# [Required work]
Pick each line containing "scss" out of the records.

- Opening Delimiter -

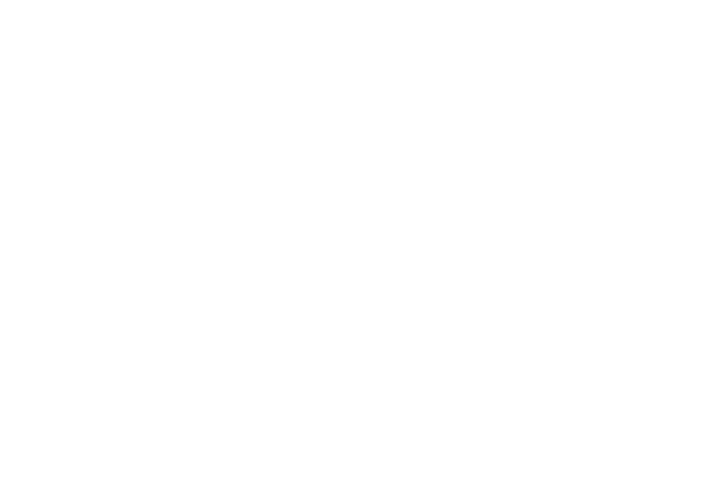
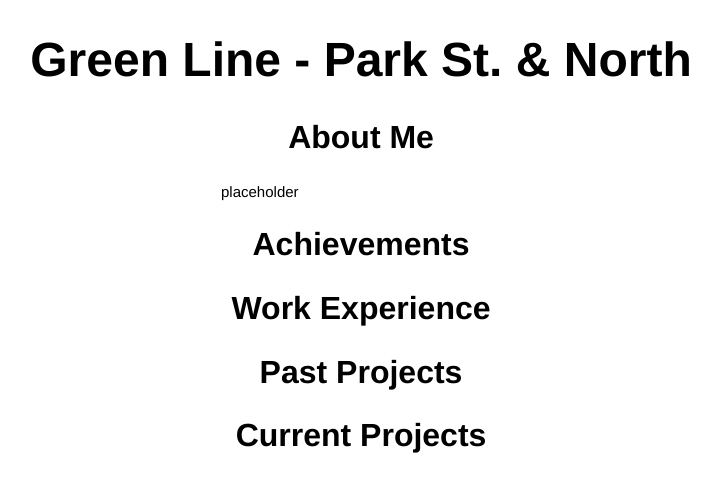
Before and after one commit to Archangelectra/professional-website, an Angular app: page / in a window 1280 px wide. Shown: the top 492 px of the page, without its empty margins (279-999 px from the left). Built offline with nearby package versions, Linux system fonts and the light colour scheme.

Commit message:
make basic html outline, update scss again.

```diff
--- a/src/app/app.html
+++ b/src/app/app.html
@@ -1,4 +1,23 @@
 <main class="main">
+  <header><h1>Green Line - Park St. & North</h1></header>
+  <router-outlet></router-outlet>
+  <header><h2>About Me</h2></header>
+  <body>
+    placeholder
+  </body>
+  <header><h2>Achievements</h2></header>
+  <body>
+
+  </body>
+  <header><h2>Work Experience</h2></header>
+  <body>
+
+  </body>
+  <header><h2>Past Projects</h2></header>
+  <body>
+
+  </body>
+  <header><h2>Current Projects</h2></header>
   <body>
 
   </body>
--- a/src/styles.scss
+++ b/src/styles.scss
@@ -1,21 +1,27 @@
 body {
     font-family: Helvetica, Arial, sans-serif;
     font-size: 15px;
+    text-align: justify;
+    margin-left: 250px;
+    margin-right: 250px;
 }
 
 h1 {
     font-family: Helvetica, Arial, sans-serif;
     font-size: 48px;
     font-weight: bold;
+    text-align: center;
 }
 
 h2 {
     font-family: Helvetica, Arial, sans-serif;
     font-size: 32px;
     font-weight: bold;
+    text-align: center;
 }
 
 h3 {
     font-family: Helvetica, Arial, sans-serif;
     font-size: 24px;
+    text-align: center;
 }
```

- Closing Delimiter -

# [Reply]
make basic html outline, update scss again.
--- a/src/styles.scss
+++ b/src/styles.scss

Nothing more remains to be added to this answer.